Four years later and Birmingham Royal Ballet (BRB) is releasing the genie from the lamp once again. I caught the full-length ballet of Aladdin at Birmingham Hippodrome, where it stays from October 3 to 7. The show continues on tour to Theatre Royal Plymouth from October 25 to 28 and Sadler's Wells in London from October 31 to November 2.
It's a glamorous, sparkling affair that has a movie feel about it from the opening scenes. That's not just due to the impressive, huge grandiose sets, special effects and costumes but mainly because the soundtrack of the show was created by film composer Carl Davis.
This is the man after all who won a BAFTA Award for Best Film Music for the score for The French Lieutenant's Woman in 1981 along with writing TV theme music for the BBC's Pride and Prejudice series, The World At War and The Naked Civil Servant. He's used that expertise to create a memorable score for Aladdin that has the sweeping adventurous overtones of an action film.
Grand sets in Aladdin the ballet
Following the Arabian Tales storyline - made infamous by Christmas pantos and the Disney film - this ballet keeps a suitably light- hearted tone with plenty of laughs as our rascal hero causes a stir in the marketplace, steals apples and has the bravado to woo a princess and gain the power of the magic lamp.
Excellent Mathias Dingman is a sprightly Aladdin who is well cast with Momoko Hirata as Princess Badr-al-Budur. They are exquisite together in their joyful pas-du-deux routines, which are more athletic and uplifting than achingly romantic - but that fits into this fast-paced adventure.

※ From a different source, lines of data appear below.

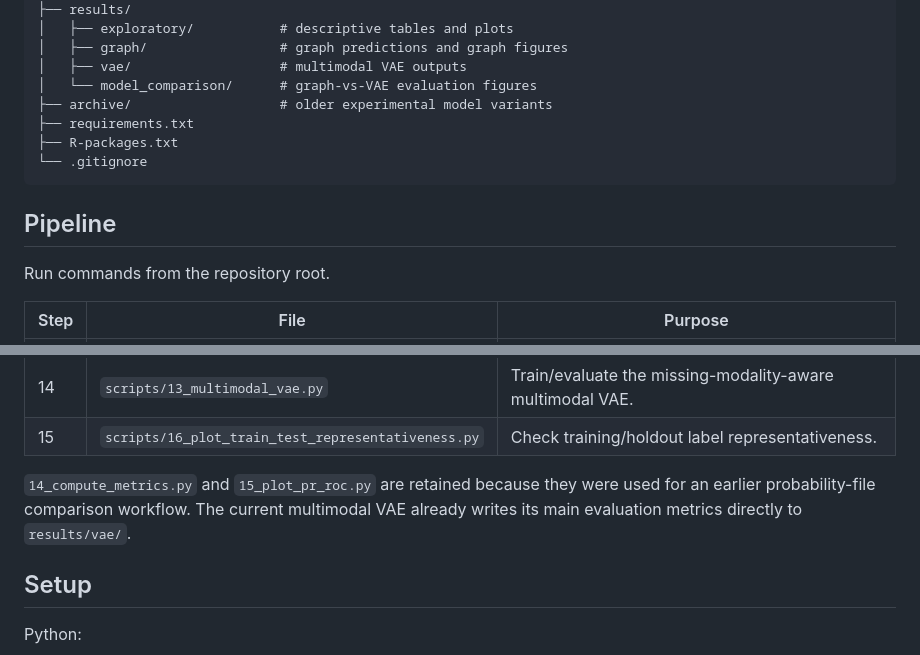
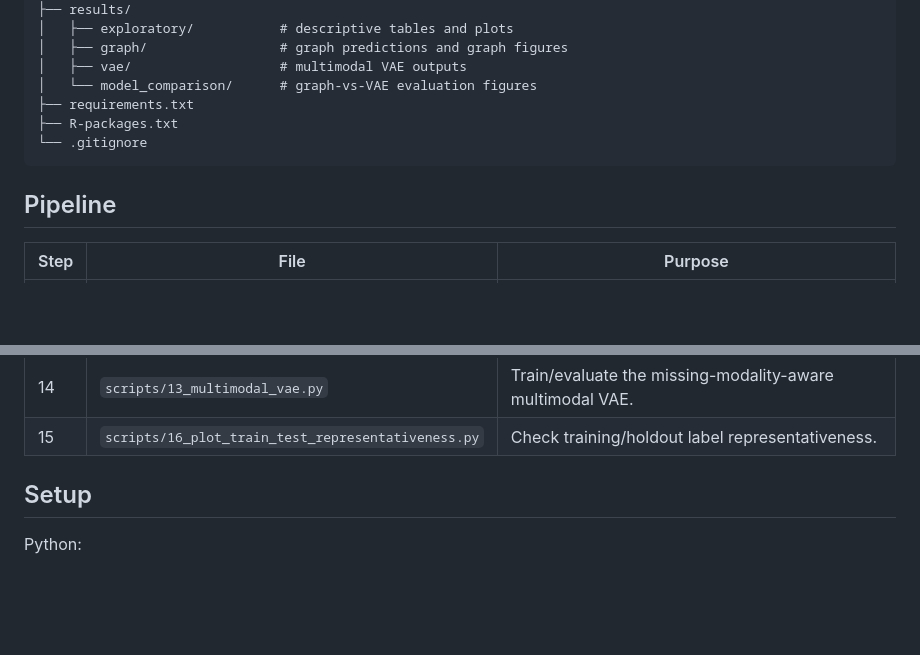
Before and after one commit to suprajaa4/pd-blood-metabolomics, a Markdown page: README.md, 2 parts joined by grey strips. GitHub-like rendering; blank space fills up the shorter version.

```diff
--- a/README.md
+++ b/README.md
@@ -16,7 +16,6 @@ PD-metabolomics-github/
 │   ├── graph/                 # graph predictions and graph figures
 │   ├── vae/                   # multimodal VAE outputs
 │   └── model_comparison/      # graph-vs-VAE evaluation figures
-├── archive/                   # older experimental model variants
 ├── requirements.txt
 ├── R-packages.txt
 └── .gitignore
@@ -24,7 +23,6 @@ PD-metabolomics-github/
 
 ## Pipeline
 
-Run commands from the repository root.
 
 | Step | File | Purpose |
 |---|---|---|
@@ -45,7 +43,7 @@ Run commands from the repository root.
 | 14 | `scripts/13_multimodal_vae.py` | Train/evaluate the missing-modality-aware multimodal VAE. |
 | 15 | `scripts/16_plot_train_test_representativeness.py` | Check training/holdout label representativeness. |
 
-`14_compute_metrics.py` and `15_plot_pr_roc.py` are retained because they were used for an earlier probability-file comparison workflow. The current multimodal VAE already writes its main evaluation metrics directly to `results/vae/`.
+
 
 ## Setup
 
```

And what a frantic adventure it is, transporting the audience into an ancient Arabian world of palaces, steamy bathhouses and caves full of dancing jewels and a whale bone staircase. It's all set amid a skyline of turrets where even a magic flying carpet floats before your eyes. The sets by Dick Bird are sublime and have to be seen to be believed.
The visual spectacle is further enhanced by Middle Eastern-inspired dreamy costumes designed by Sue Blane, that also includes an electric blue Djinn of the Lamp who floats above the stage.
Tzu-Chao Chou gets his moment to shine as the Djinn, leaping and spinning around the stage, but as in most cases, it's the baddie that overshadows the proceedings. Principal dancer Iain Mackay takes a refreshing turn in the character-driven role of the evil Mahgrib.
He is a real presence on stage, but more so for his acting than dancing on this occasion.
Iain Mackay is a presence on stage as evil Mahgrib
Choreographer Bintley, who was also behind BRB's award-winning Cinderella and Hobson's Choice productions, has created an epic show with Aladdin, although there are some moments that are a little off kilter.
Although the Arabian world is spot on, overflowing with Moorish architecture, a strange Chinese element is randomly thrown into the mix at various points. There's a Chinese Lion Dance and costume that inexplicably appears at a wedding celebration in what seems to be an error over the continents. I also wasn't too sure about the characterisation of the women in burkas at the lair of evil Mahgrib.
That said, Aladdin is a superb ballet and a fantastic spectacle. There's dreamy dance sequences, stunning sets and a magical musical score that will put a spell on you.